→ Task to complete
Please figure out how many lines in the material contain "btnFDoorUnlock", and give only that number.

→ Data provided
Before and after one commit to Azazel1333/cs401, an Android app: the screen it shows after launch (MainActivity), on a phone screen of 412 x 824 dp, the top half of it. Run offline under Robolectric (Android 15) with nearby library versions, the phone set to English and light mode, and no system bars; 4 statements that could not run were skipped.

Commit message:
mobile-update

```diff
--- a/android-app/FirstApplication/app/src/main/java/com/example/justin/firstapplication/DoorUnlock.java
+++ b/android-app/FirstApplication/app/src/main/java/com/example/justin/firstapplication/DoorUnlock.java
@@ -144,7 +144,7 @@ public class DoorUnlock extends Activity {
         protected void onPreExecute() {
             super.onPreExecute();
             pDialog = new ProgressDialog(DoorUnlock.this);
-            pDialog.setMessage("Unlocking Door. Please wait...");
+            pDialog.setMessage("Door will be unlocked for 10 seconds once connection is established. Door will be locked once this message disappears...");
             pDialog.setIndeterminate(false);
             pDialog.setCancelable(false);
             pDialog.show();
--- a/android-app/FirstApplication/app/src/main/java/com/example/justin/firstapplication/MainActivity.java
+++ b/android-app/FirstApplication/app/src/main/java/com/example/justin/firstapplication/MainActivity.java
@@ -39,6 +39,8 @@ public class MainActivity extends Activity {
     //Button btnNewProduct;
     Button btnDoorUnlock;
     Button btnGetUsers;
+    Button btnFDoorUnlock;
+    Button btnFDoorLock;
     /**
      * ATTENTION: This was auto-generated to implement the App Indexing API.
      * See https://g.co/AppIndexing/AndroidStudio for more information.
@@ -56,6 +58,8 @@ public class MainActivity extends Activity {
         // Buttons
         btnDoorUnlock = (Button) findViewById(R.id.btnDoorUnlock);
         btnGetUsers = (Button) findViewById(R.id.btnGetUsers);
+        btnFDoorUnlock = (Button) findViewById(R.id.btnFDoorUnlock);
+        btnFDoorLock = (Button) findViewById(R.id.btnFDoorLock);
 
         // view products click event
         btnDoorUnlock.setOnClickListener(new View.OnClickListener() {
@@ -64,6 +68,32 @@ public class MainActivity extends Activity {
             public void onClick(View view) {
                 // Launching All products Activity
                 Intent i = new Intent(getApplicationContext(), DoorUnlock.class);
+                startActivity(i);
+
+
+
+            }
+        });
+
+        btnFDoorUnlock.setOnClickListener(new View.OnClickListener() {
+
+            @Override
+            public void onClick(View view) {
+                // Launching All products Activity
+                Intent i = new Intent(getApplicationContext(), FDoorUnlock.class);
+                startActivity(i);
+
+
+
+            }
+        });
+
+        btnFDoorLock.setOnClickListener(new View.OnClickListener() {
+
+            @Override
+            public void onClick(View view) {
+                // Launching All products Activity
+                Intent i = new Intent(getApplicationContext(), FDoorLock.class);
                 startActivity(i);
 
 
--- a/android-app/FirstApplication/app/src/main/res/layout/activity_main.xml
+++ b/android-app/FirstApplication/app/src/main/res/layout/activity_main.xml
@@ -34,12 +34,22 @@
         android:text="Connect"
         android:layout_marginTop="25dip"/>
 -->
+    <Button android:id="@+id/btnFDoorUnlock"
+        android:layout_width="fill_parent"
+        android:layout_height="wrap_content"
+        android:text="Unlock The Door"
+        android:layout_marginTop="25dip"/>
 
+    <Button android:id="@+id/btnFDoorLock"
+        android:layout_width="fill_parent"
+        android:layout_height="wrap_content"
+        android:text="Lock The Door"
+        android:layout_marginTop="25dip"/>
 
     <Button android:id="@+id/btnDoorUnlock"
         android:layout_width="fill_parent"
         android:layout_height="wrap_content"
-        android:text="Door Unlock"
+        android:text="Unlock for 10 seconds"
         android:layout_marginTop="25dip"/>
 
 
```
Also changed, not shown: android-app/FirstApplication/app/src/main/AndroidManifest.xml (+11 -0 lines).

→ Exercise output
4